Environment MEPs vote to curb off-road engine pollution
Draft rules to cut emissions of major air pollutants from non-road mobile machinery (NRMM), ranging from lawn mowers to bulldozers, tractors and inland waterway vessels, were backed by Environment Committee MEPs on Tuesday. NRMM engines account for about 15% of all NOx and 5% of particulate emissions in the EU.
“Today's vote represents a crucial step in setting rules that, by improving air quality, enhance EU citizens' lives. We have managed to show that environment protection, consumers’ health and the competitiveness of our industries are not irreconcilable objectives, as many would like to believe, but, on the contrary, they are two sides of the same coin. I hope that the upcoming negotiations with the Council will confirm and improve the results achieved today", said Elisabetta Gardini (EPP, IT), who is steering the legislation through Parliament, after the committee approved her report by 64 votes to 3, with no abstentions.
The draft rules would cover internal combustion engines used in machines ranging from small handheld equipment, such as lawn mowers and chain saws, through agricultural and farming machinery (harvesters, cultivators), construction machinery (bulldozers, excavators), to railcars, locomotives and inland waterway vessels.
MEPs amended the rules to keep the administrative that they place on small firms to a minimum. Given the long lifetimes of non-road mobile machinery, they also proposed including provisions to encourage owners to retrofit machines that are already in service with cleaner model engines, particularly in densely-populated urban areas and areas in breach of EU air quality legislation.
The committee advocated temporary exemptions from the rules for mobile cranes, heavy machines and all machines with a longer life time manufactured by small and medium-sized enterprises (SMEs).
However, the committee did not agree on new emission standards aligned with US norms combined with a Particulate Number (PN) for inland waterway vessels.
MEPS also highlighted the possible synergies between the NRMM sector and heavy-duty vehicles (HDVs) as technologies are interlinked, and invited the European Commission to consider further action in this area.

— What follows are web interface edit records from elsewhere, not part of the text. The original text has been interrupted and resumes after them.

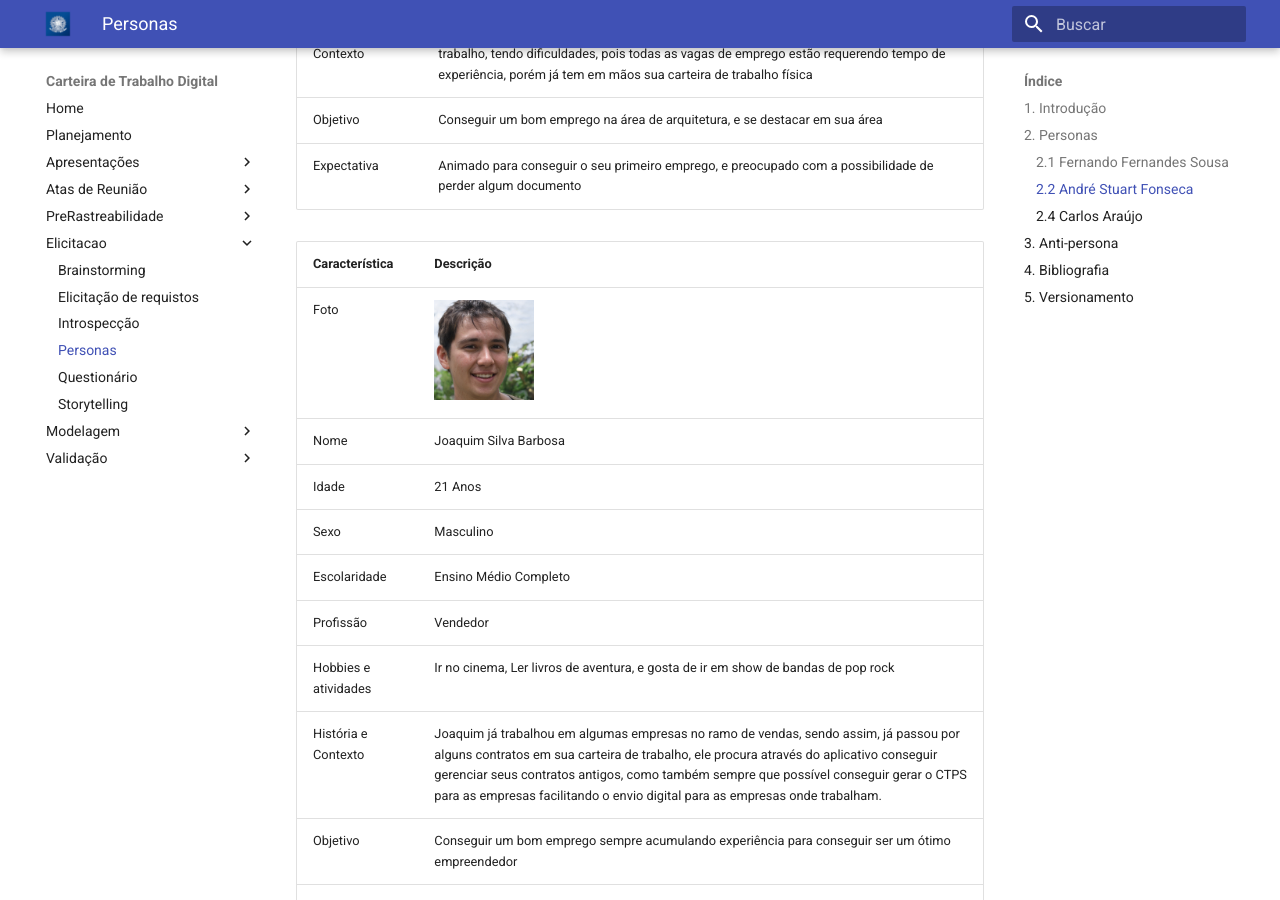
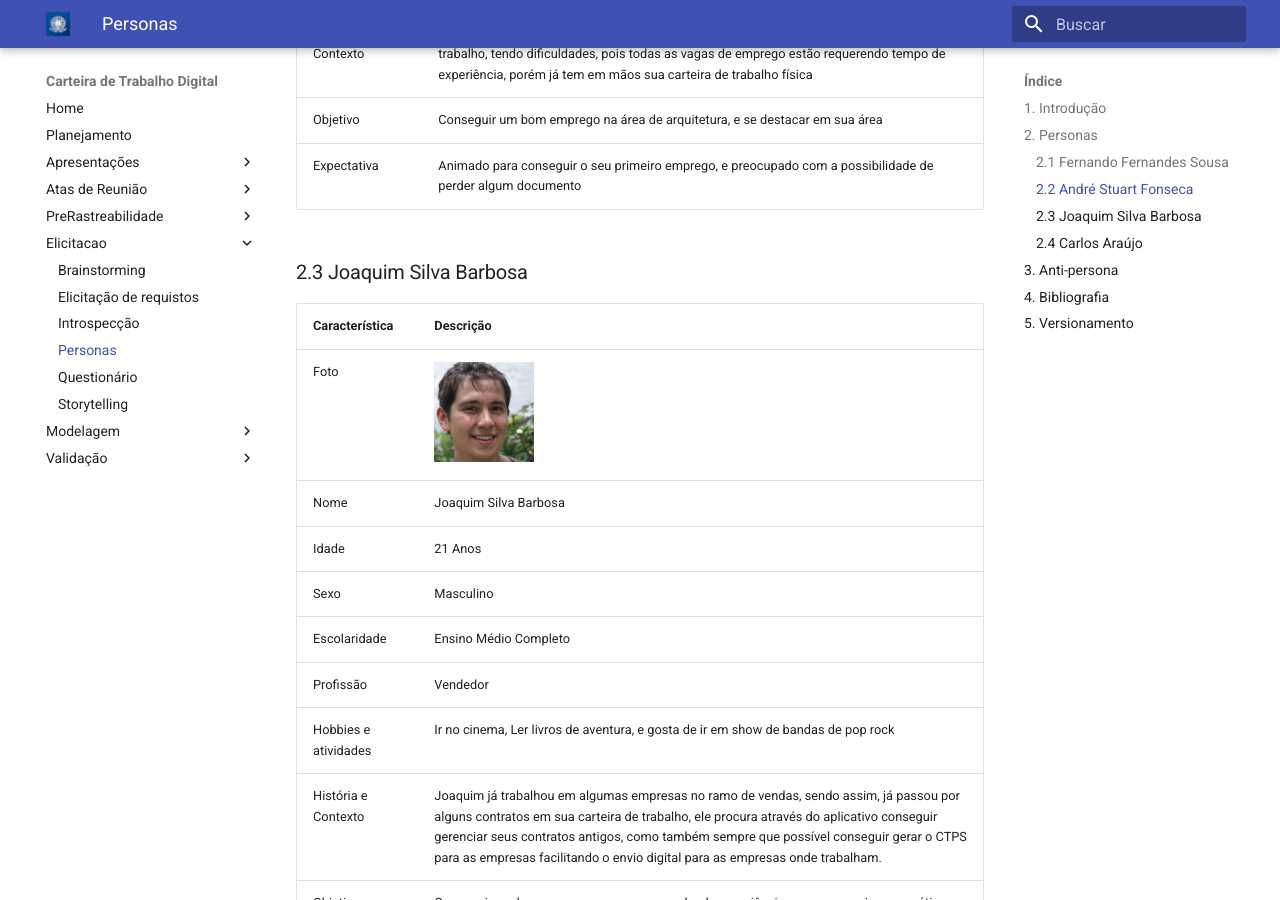
Before and after one commit to Requisitos-de-Software/2021.1-CarteiradeTrabalhoDigital, an MkDocs documentation site: the page built from docs/elicitacao/personas.md, in a window 1280 px wide and 900 px high, scrolled down 1806 px. Built offline with MkDocs 1.6.1 and Material for MkDocs 9.7.7, drawn with Linux system fonts in a browser that asks for light colours.

Commit message:
Update personas.md

```diff
--- a/docs/elicitacao/personas.md
+++ b/docs/elicitacao/personas.md
@@ -37,6 +37,8 @@ Podem ser utilizadas em várias fases do processo, pois servem para alinhar info
 | História e Contexto |   apesar do seu diploma em arquitetura, André ainda não conseguiu se inserir no mercado de trabalho, tendo dificuldades, pois todas as vagas de emprego estão requerendo tempo de experiência, porém já tem em mãos sua carteira de trabalho física |
 | Objetivo | Conseguir um bom emprego na área de arquitetura, e se destacar em sua área |
 | Expectativa | Animado para conseguir o seu primeiro emprego, e preocupado com a possibilidade de perder algum documento |
+
+### 2.3 Joaquim Silva Barbosa
 
 | Característica | Descrição
 | :--- | :--- |
```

Measure actual emissions
The Commission should also determine the extent to which emissions resulting from the test cycle correspond to those measured in actual operation, urged MEPs.
Although the NRMM sector is much smaller than other sources of emissions, such as light and heavy duty road vehicles, it emits, according to the European Commission, 15% of all NOx and 5% of particulate matter in the EU.
Cap ultrafine particles
The draft regulation aims to curb emissions of the following major air pollutants: nitrogen oxides (NOx), hydro-carbons (HC), carbon-monoxide (CO) and particulates. For the latter, it introduces, in most engine categories, a limit on particle numbers (PN) complementing the limit on particle mass (PM): in this way, emissions of so-called “ultrafine” particles will also be limited, taking up the most recent conclusive evidence on their adverse health effects.
Since NRMM emissions are often concentrated in urban areas with air quality problems, MEPs urged EU member states to take measures to encourage owners to retrofit older type machines with particulate filters.
Ms Gardini was given a mandate, by 62 votes to 3 with no abstentions, to start informal negotiations with the Council of Ministers with a view to reaching a first-reading agreement, which would then be put to a vote in Parliament.